If you are going to do this, at least say something like “Sorry to bother you” and keep it as short as possible. A lot of people get spammed with guild invites at low levels and will automatically put you on ignore, and NEVER under any circumstances, automatically invite them to the guild. Only when they agree to join should you send the invite. This could also get you reported for spam and you don’t want that.
Guild Finder Tool: Recently, World of Warcraft received a new feature called the “Guild finder." It allows guildless people to search for guilds in their realm that match their needs. If you are the guild leader you can edit your public note by going to the info tab in your Guild interface and clicking on “recruitment." From this page, you can select what your guild is interested in, when you normally do things as a guild, what class roles you are looking for, and a short public note at the bottom for potential members to see.
You can see a picture to the right on how I have mine set up. My guild does a little bit of everything, but we do NOT role-play, it’s just something I’ve never been interested in. We also allow everyone to join, so you’ll see that everything is checked, including “any level." In my public note you’ll notice how I say that we are an adult guild, I say that to make sure people understand that adult language will be present; I also have that noted in the guild information tab. I state that we may need raid members, which will draw higher levels towards us.

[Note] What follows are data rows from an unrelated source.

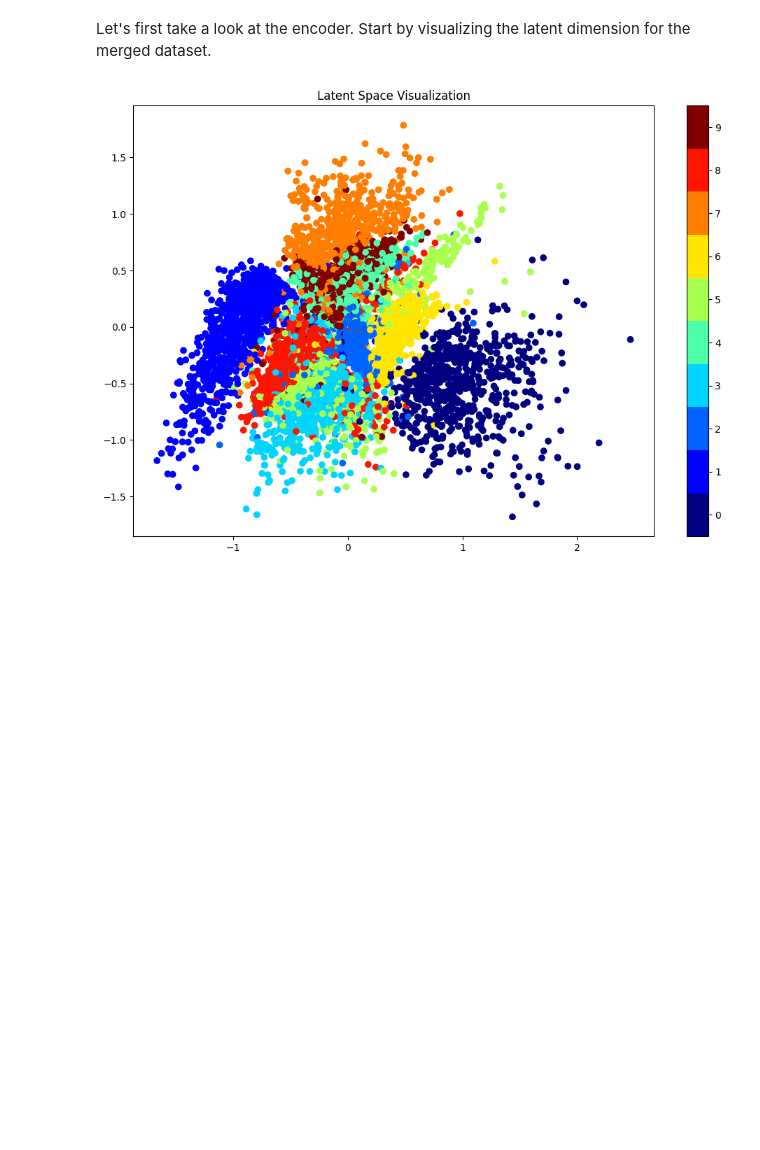
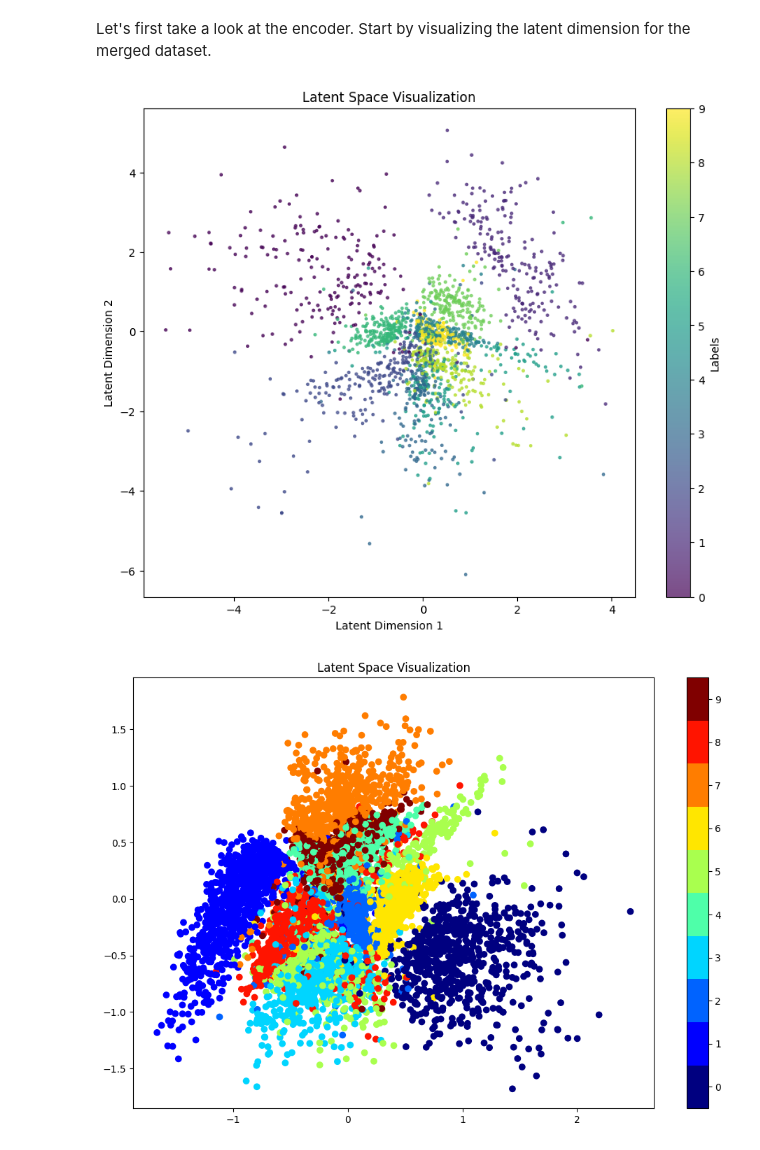
Before and after one commit to MohammadParsaTheFirst/Deep-generative-models-course, a Jupyter notebook: CHW2/DGM_HW2_Practical.ipynb, the cells around one changed output. Saved outputs shown, nothing was run; the diff lists cells and outputs as text; code cells hidden in the pictures; blank space fills up the shorter version.

```diff
--- a/CHW2/DGM_HW2_Practical.ipynb
+++ b/CHW2/DGM_HW2_Practical.ipynb
@@ -201,6 +210,5 @@ class VAE(nn.Module):
 # %%
-device = torch.device("cuda:0" if torch.cuda.is_available() else "cpu")
-
-model = VAE().to(device)
+print(device)
+model = VAE().to('cuda')
 optimizer = torch.optim.Adam(model.parameters(), lr=1e-3)
 losses = []
@@ -215,11 +227,5 @@ def loss_function(x, x_hat, mean, log_var):
 # %% [markdown]
 Now you must train your network using the loss function you defined earlier. Make sure to plot and monitor the training loss over epochs.
-# %%
-def plot_losses(losses):
-    # TODO
-    pass
-
-
-def train(model, optimizer, n_epochs=50, losses=losses):
-    # TODO
-    pass
+# %%
+device = torch.device("cuda")
+model.cuda()
@@ -225,0 +291,3 @@ def train(model, optimizer, n_epochs=50, losses=losses):
+# %%
+dataloader = merged_loader # .to("cuda")  # Assuming merged_loader is your DataLoader
+train(model, optimizer, dataloader, n_epochs=50, losses=losses)
@@ -238,3 +439,39 @@ def visualize(vae, dataloader, batch_count=30, title='Latent Space Visualization
+# %%
+import torch
+import matplotlib.pyplot as plt
+
+def visualize(vae, dataloader, batch_count=30, title='Latent Space Visualization'):
+    vae.eval()  # Set the model to evaluation mode
+    latent_vectors = []
+    labels = []
+
+    for i, (data, target) in enumerate(dataloader):
+        if i >= batch_count:
+            break
+        data = data.to(next(vae.parameters()).device)  # Corrected device assignment
+        data = data.view(-1, 784)
+
+        with torch.no_grad():
+            mu, logvar = vae.encode(data)  # Use encode to get mu and logvar
+            z = vae.reparameterization(mu, logvar)
+
+        latent_vectors.append(z.cpu())
+        labels.append(target.cpu())
+
+    latent_vectors = torch.cat(latent_vectors).numpy()
+    labels = torch.cat(labels).numpy()
+
+    plt.figure(figsize=(10, 8))
+    scatter = plt.scatter(latent_vectors[:, 0], latent_vectors[:, 1], c=labels, cmap='viridis', s=5, alpha=0.7)
+    plt.colorbar(scatter, label='Labels')
+    plt.xlabel("Latent Dimension 1")
+    plt.ylabel("Latent Dimension 2")
+    plt.title(title)
+    plt.show()
+
+visualize(model, merged_loader)
+# %% [output]
+[figure, added]
 # %%
 visualize(model, merged_loader)
 # %% [output]
```
Also changed, not shown: parts of 20 cells of this notebook.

At the very bottom, you can’t see it all, but I say “please don’t apply just for perks." This is because I don’t like people using my guild just for perks. If I see someone request to join and they say anything about just wanting perks, I will decline them. Because those people typically do not help others, take things out of the guild bank without asking or depositing anything else back, and just don’t talk, period.